Climate Change Executive Orders

January 28, 2021

President Biden delivered an address on climate change and signed a series of ambitious executive orders on the matter.

The President called climate change the “maximum threat” facing America and said the nation has waited too long to address the issue. He pointed to a Defense Department report that says climate change is a national security threat to two-thirds of U.S. operational strategic forces. He called for a unified national response but acknowledged the U.S. can’t stop global warming alone, and promised to put pressure on foreign countries to do their part. The President announced he will host an International Climate Summit of world leaders on Earth Day, April 22, 2021.

Biden then signed executive actions he said will “supercharge” the administration’s climate change agenda. These orders build upon climate actions taken immediately after his inauguration, which included rejoining the Paris Accords, suspending the Keystone XL pipeline permit, implementing a social cost of carbon in federal rulemakings, and halting 100+ Trump-era regulatory actions on energy and the environment.

Today’s actions include:

  • Commitments to double offshore wind by 2030 and achieve 100% carbon free electricity nationwide by 2035.
  • Orders the Department of Interior to suspend new oil and natural gas leasing on public lands, begin a “rigorous review” of existing permitting and leasing programs, and lay the groundwork for federal protection of 30% of all U.S. lands and waters by 2030.
  • “Plug” one million abandoned oil and natural gas wells across the country.
  • Orders federal fleets, including the U.S. Postal Service, to utilize zero-emission vehicles made in America.
  • To the extent allowed by law, end federal funding for fossil fuels and press Congress to eliminate oil and gas-related tax breaks.
  • Creation of a “Civilian Climate Corps” to enhance climate resilience, conduct reforestation, increase carbon sequestration in the agriculture, protect biodiversity, and help the nation adapt to climate change and be more resilient to storms, fires, and floods.
  • Instructs Defense, Homeland Security, and Intelligence agencies to prepare reports on the security implications of climate change.
  • Shifts U.S. domestic and international finance policies towards an anti-fossil fuel posture.

The President has also created a new White House Office of Domestic Climate Policy, led by former EPA Administrator Gina McCarthy, to oversee the administration’s overall climate efforts. He also created White House advisory and interagency councils on environmental justice to mitigate the impacts of pollution on low-income communities and communities of color, and will require 40% of federal climate change investments to flow to these communities. Also a new interagency task force will be created to coordinate the transition of coal, oil, and natural gas workers to the new “clean energy economy” and help local communities that serve these industries adapt to this change.

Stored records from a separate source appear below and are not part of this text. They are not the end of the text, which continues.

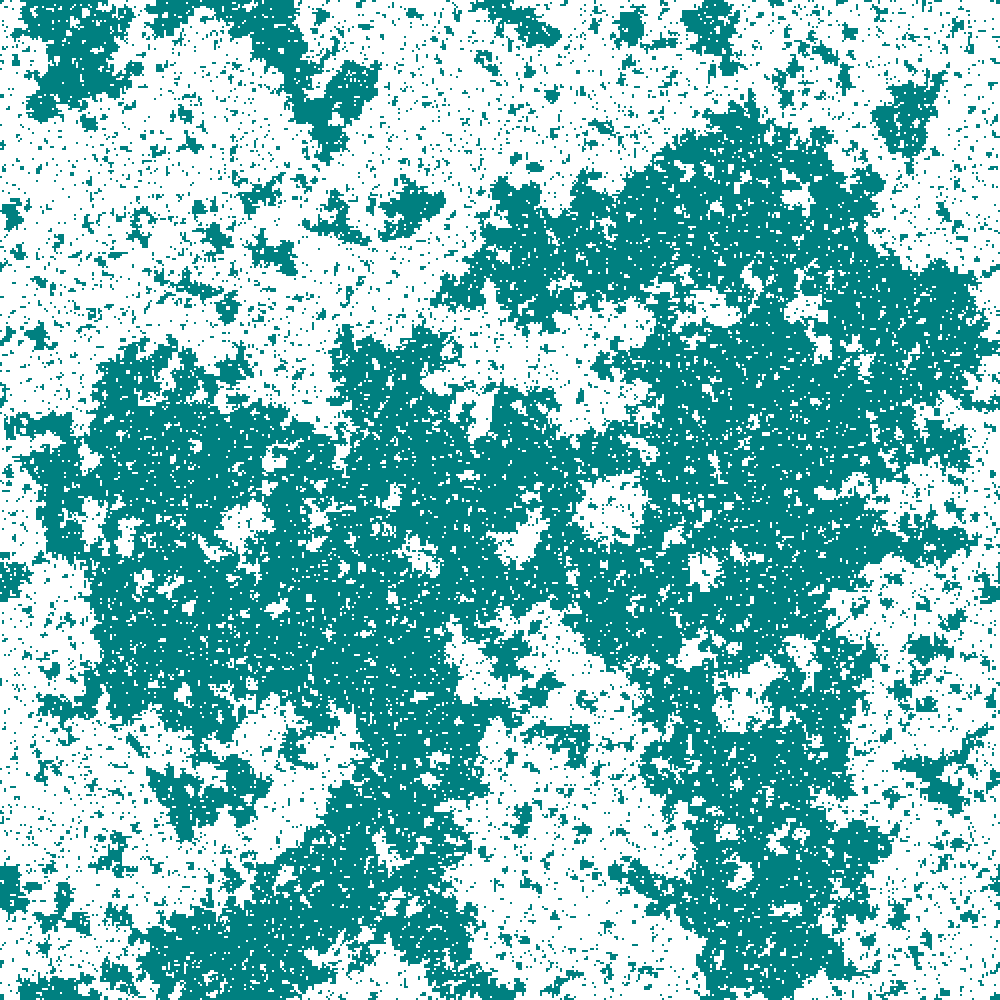
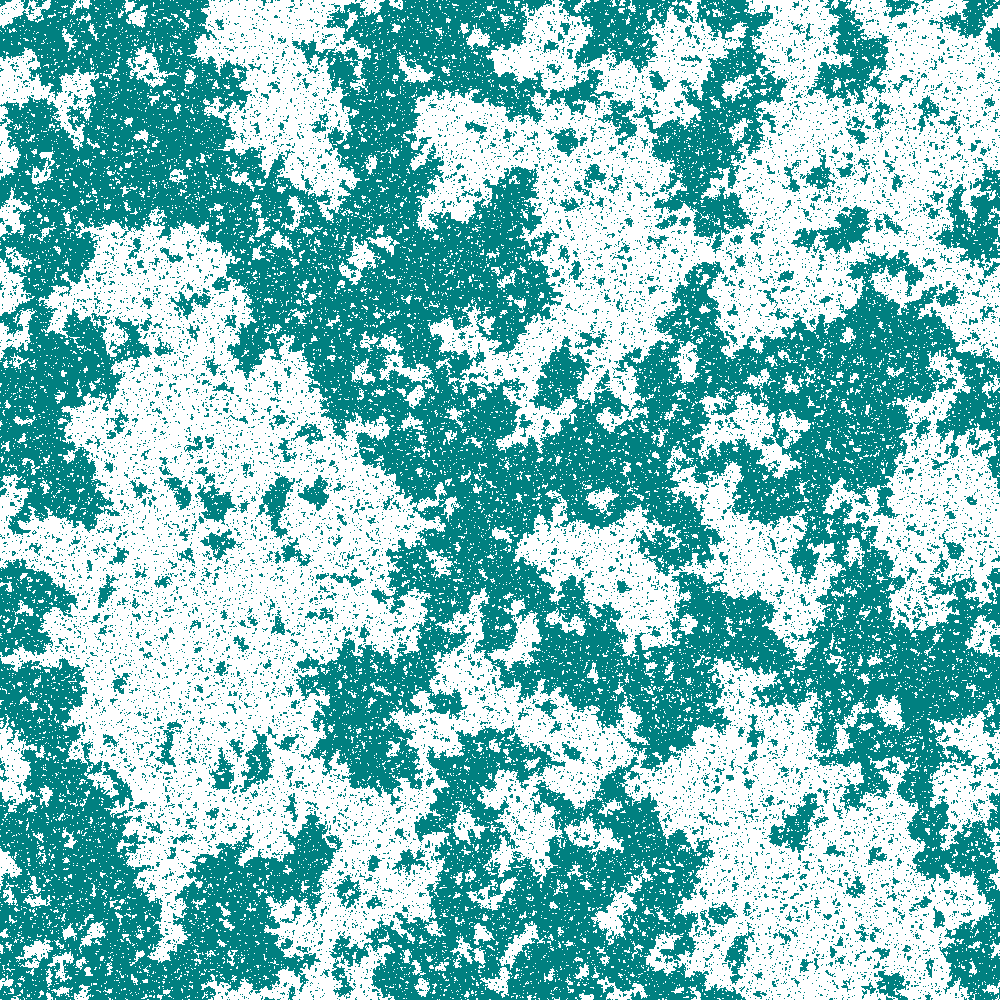
Incorporate xoshiro256 and use builtin funcs.

diff --git a/src/main.rs b/src/main.rs
@@ -1,6 +1,9 @@
-use libm::{exp, log, sqrt};
+//use libm::{exp, log, sqrt};
 use plotters::prelude::*;
 use rand::prelude::*;
+use rand_xoshiro::rand_core::SeedableRng;
+use rand_xoshiro::Xoshiro256Plus;
+use std::f64::consts::E;
 use std::time::Instant;
 
 /*
@@ -14,7 +17,7 @@ for anyone iterested in testing for the comparison.
 */
 
 fn main() {
-    let t = 2. / log(1. + sqrt(2.)); //The critical temperature of a 2D Ising model.
+    let t = 2. / (1. + 2f64.sqrt()).log(E); //The critical temperature of a 2D Ising model.
 
     run(true, t);
 }
@@ -25,7 +28,7 @@ in principle, but I will use 1 for the classic ferromagnetic case.
 */
 const J: i8 = 1;
 const STEPS: usize = 1000;
-const SIDE: usize = 500; // Making a default for square arrays
+const SIDE: usize = 1000; // Making a default for square arrays
 const NPIXELS: u32 = 1000; // Used for giving the size of a side of the PNG.
 const NROWS: usize = SIDE;
 const NCOLUMNS: usize = SIDE;
@@ -42,7 +45,7 @@ fn run(order: bool, t: f64) {
     randomizing the initial state when order is passed as true.
     */
     let mut arr = [0i8; LEN];
-    let mut rng = thread_rng();
+    let mut rng = Xoshiro256Plus::from_entropy();
 
     let beta = 1. / t; // beta is a convenience variable for inverse Temp.
 
@@ -52,7 +55,7 @@ fn run(order: bool, t: f64) {
     */
     if order == true {
         for x in &mut arr {
-            if *&rng.gen::<f32>() > 0.5 {
+            if *&rng.gen::<f64>() > 0.5 {
                 *x = 1i8
             } else {
                 *x = -1i8
@@ -71,7 +74,7 @@ fn run(order: bool, t: f64) {
     let mut probs = [0f64; 9];
     let mut inc: f64 = -4.0;
     for prob in &mut probs {
-        *prob = exp(-2. * beta * inc);
+        *prob = (-2. * beta * inc).exp();
         inc += 1.;
     }
     // Show the image before the interations for comparison.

John Kerry of Massachusetts and Gina McCarthy of Connecticut – the new White House “Czars” on foreign and domestic climate policy, respectively – spoke at a White House press conference immediately before the President’s address. They outlined plans for a “whole of government approach” to climate change, which includes ensuring a climate office is created in nearly every single federal department, agency, and commission. McCarthy will lead a National Climate Task Force comprised of representatives from 21 federal departments and agencies to coordinate federal climate policy.

Biden has thus far resisted calls from Senate Majority leader Chuck Schumer and other party leaders to issue a national emergency declaration for climate change. You will recall that President Trump issued a similar declaration on immigration. If taken, this action would expand the powers of the President to address the stated emergency without legislative action, which includes the repurposing of federal funds (as Trump did for border security). Honestly, I feel like this is still a possibility, perhaps on or around Earth Day. The White House also promised to submit its Nationally Determined Contribution Plan, which his required of all Paris Climate Accord nations, before the Earth Day Climate Summit.

The President also reiterated his belief that Congress needs to act on climate. As previously mentioned, he plans to send a climate-focused infrastructure and workforce development package to Congress next month, and it will probably be the focus of his State of the Union Address. Biden also promised that his departments and agencies will pursue an aggressive regulatory agenda the next four years, which will include tougher CAFE standards, reducing emissions from oil and gas production, and stronger restrictions on fugitive methane emissions.

In related news, the Senate Energy & Natural Resources Committee held a hearing to examine the nomination of former Michigan Governor Jennifer Granholm to serve as U.S. Energy Secretary. Granholm said repeatedly that lower emission energy sources and technologies provide the U.S. a “massive opportunity” to address climate change while also supporting American businesses and creating jobs. Senator Angus King, a member of the committee, invited the former Governor to visit Maine and tour off-shore wind projects (which she promised to do so).


Jim Collura, Vice President & Director of Government Affairs, NEFI